• Specific product-related knowledge and experience, including electrical and mechanical design characteristics and specifications
• Documentation of design considerations, standards, guidelines, test reports, maintenance instructions and test specifications
• Construction drawings, material requirements and production specifications for replacement parts
• Technology and production tools for parts production
• Assembly and adjustment tools
• Special test equipment.
The manufacturer did not wish to release its intellectual property on these topics to its competitors, but it was willing to cooperate intensively with the network operator, resulting in a MOB conservation agreement focused on safety, reliability, availability and efficiency between the manufacturer and operator with a term until 2032.
Securing Knowledge and Skills
For the next 20 years, the safety and reliability of aging MOBs will be controlled by staff of the OEM unfamiliar with a brand-new minimum oil circuit breaker. Securing specific knowledge and capabilities is of great importance in different disciplines within the manufacturer’s organization, including departments handling customer support and orders, work preparation, overhaul and repair, and field service.
Knowledge was dealt with differently when the MOBs were manufactured: raw materials, capital and labour were the means of production. Specifications and inspection criteria were well documented, but tribal knowledge remained in the minds of employees. To ensure this knowledge base is retained, it is collected and documented from the individual employees in the inspection and overhaul workshop and field service group prior to retirement.
The MOB production archives include some original material and production specifications, product certificates and test reports, particularly for replacement parts. Work instructions for maintenance, overhaul, modifications and testing specifications are secured therein. The installed base archives comprise most of the MOBs and include technical data such as customer order-specific specifications and serial numbers. These files are kept up to date in case of OEM modifications.
Specific capabilities are secured through on-the job training by a group of potential MOB experts, taking into account sufficient spread of experience, education and age. The manufacturer also is working on formalizing the content of training to be able to review the specific skills of employees more objectively.
Reports of failures, changes, modifications and maintenance activities by the OEM are documented and distributed in a standardized way to ensure Stedin has a full picture of the performance and aging condition of MOBs, with the option of analyzing results in the future to establish trends in as-found and as-completed conditions.
Keys to Success
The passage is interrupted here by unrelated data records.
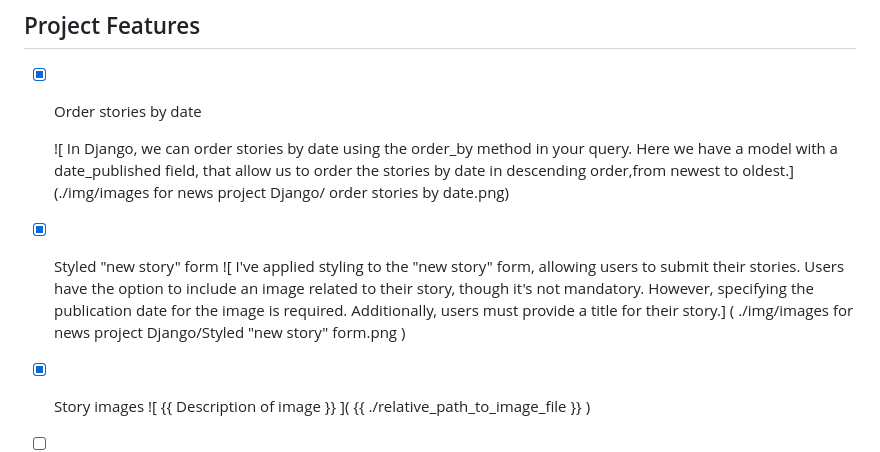
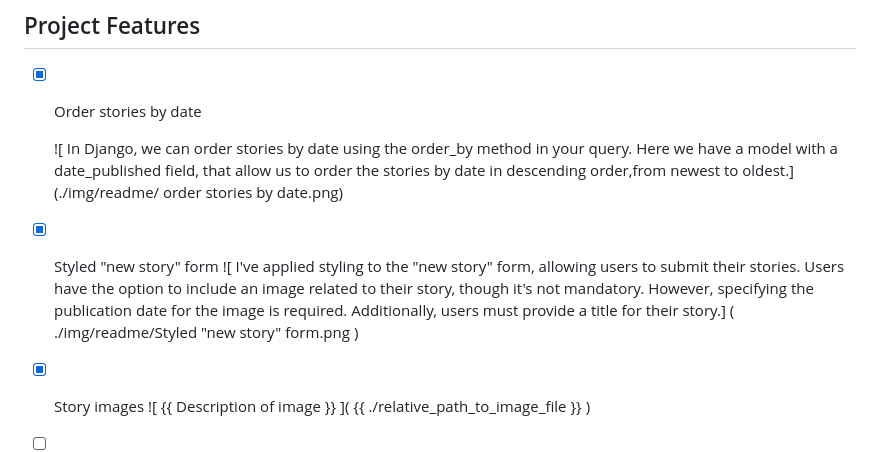
Before and after one commit to Sahar-Kavousi/she_codes_news, a Markdown page: README.md, the part around the change. Drawn GitHub-style.

```diff
--- a/README.md
+++ b/README.md
@@ -29,11 +29,11 @@ We used Django to create a website for She Codes New. I create this news website
 - [x] Order stories by date
 
     ![ In Django, we can order stories by date using the order_by method in your query. Here we have a model with a date_published field, that allow us to order the stories by date in descending order,from newest to oldest.]
-    (./img/images for news project Django/ order stories by date.png)
+    (./img/readme/ order stories by date.png)
 
  - [x] Styled "new story" form
     ![ I've applied styling to the "new story" form, allowing users to submit their stories. Users have the option to include an image related to their story, though it's not mandatory. However, specifying the publication date for the image is required. Additionally, users must provide a title for their story.]
-    ( ./img/images for news project Django/Styled "new story" form.png )
+    ( ./img/readme/Styled "new story" form.png )
 
 - [x] Story images
     ![ {{ Description of image }} ]( {{ ./relative_path_to_image_file }} )
```
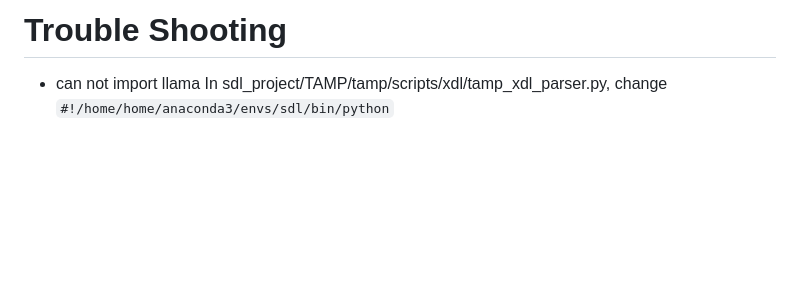
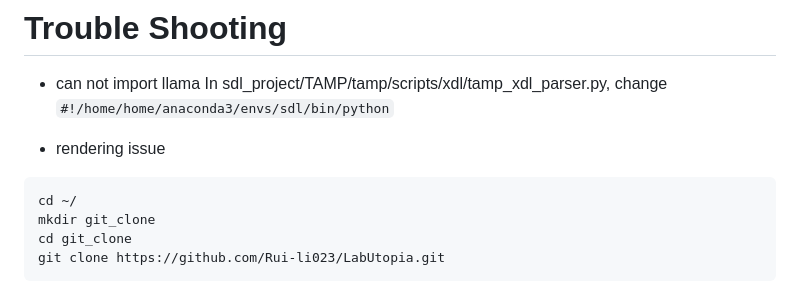
Before and after one commit to chohh7391/sdl_project, a Markdown page: README.md, the part around the change. Drawn GitHub-style; blank space fills up the shorter version.

````diff
--- a/README.md
+++ b/README.md
@@ -202,3 +202,11 @@ ros2 run tamp tamp_xdl_parser.py
 # Trouble Shooting
 - can not import llama
 In sdl_project/TAMP/tamp/scripts/xdl/tamp_xdl_parser.py, change `#!/home/home/anaconda3/envs/sdl/bin/python`
+
+- rendering issue
+```bash
+cd ~/
+mkdir git_clone
+cd git_clone
+git clone https://github.com/Rui-li023/LabUtopia.git
+```
````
Knowledge management can have a crucial impact on the service life of electrical equipment. The safety and security of Stedin’s HV/MV substations and distribution cabinets equipped with MOBs is ensured for now and in the long term, by means of its long-term replacement program and the specific maintenance activities by the OEM.
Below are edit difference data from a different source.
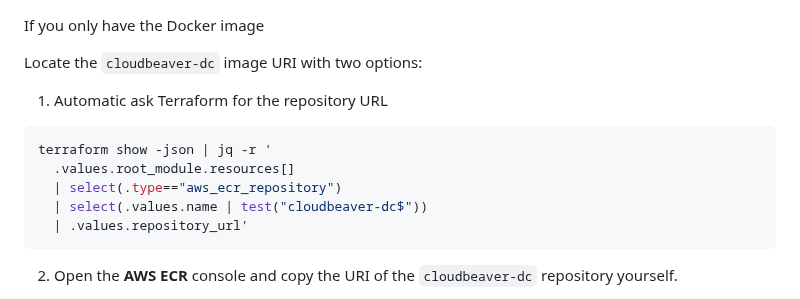
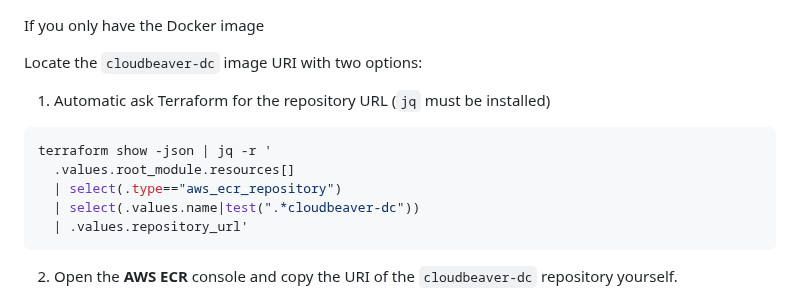
Before and after one commit to dbeaver/team-edition-deploy, a Markdown page: AWS/ecs-fargate/README.md, the part around the change. Drawn GitHub-style.

Commit message:
dbeaver/dbeaver-devops#1858 Added note about jq

````diff
--- a/AWS/ecs-fargate/README.md
+++ b/AWS/ecs-fargate/README.md
@@ -80,12 +80,12 @@ team-edition-deploy/AWS/ecs-fargate/build/cert/
 If you only have the Docker image
 
 Locate the `cloudbeaver-dc` image URI with two options:
-1. Automatic ask Terraform for the repository URL
+1. Automatic ask Terraform for the repository URL (`jq` must be installed)
 ```bash
 terraform show -json | jq -r '
   .values.root_module.resources[]
   | select(.type=="aws_ecr_repository")
-  | select(.values.name | test("cloudbeaver-dc$"))
+  | select(.values.name|test(".*cloudbeaver-dc"))
   | .values.repository_url'
 ```
 2. Open the **AWS ECR** console and copy the URI of the `cloudbeaver-dc` repository yourself.
````
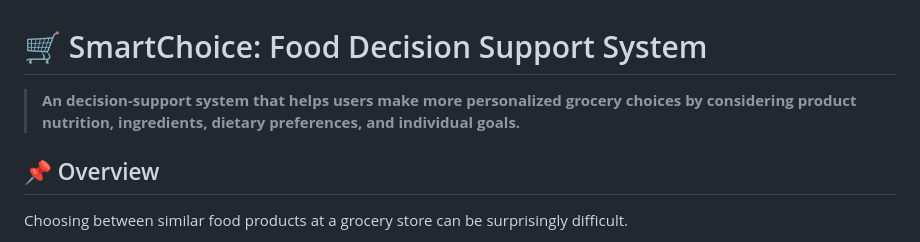
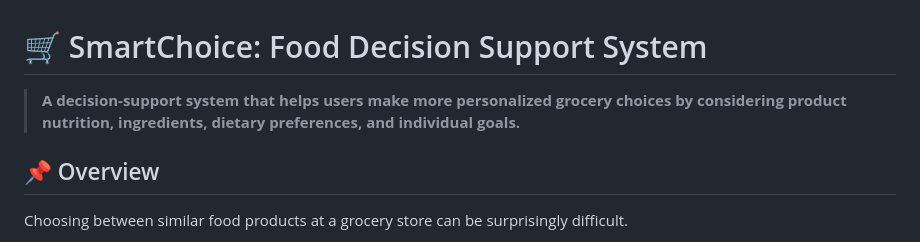
Before and after one commit to shree300706/SmartChoice-AI-Grocery-System, a Markdown page: README.md, the part around the change. Rendered like a GitHub page.

```diff
--- a/README.md
+++ b/README.md
@@ -1,6 +1,6 @@
 # 🛒 SmartChoice: Food Decision Support System
 
-> **An decision-support system that helps users make more personalized grocery choices by considering product nutrition, ingredients, dietary preferences, and individual goals.**
+> **A decision-support system that helps users make more personalized grocery choices by considering product nutrition, ingredients, dietary preferences, and individual goals.**
 
 ## 📌 Overview
 
```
Mutual cooperation and trust established for the long-term business and knowledge-sharing agreement between Stedin and the OEM is the final critical key ingredient of this program.
Dirk Boender ([email protected]) obtained a MSEE degree in 1985 at the Delft University of Technology. He then worked for 13 years in a high-voltage cable factory. Since 2006, he has worked within Stedin Netbeheer B.V. and the predecessor utility. Currently, he is responsible for asset management policies and strategies concerning all switchgear in the voltage range of 10 kV to 66 kV installed in high-voltage and medium-voltage substations.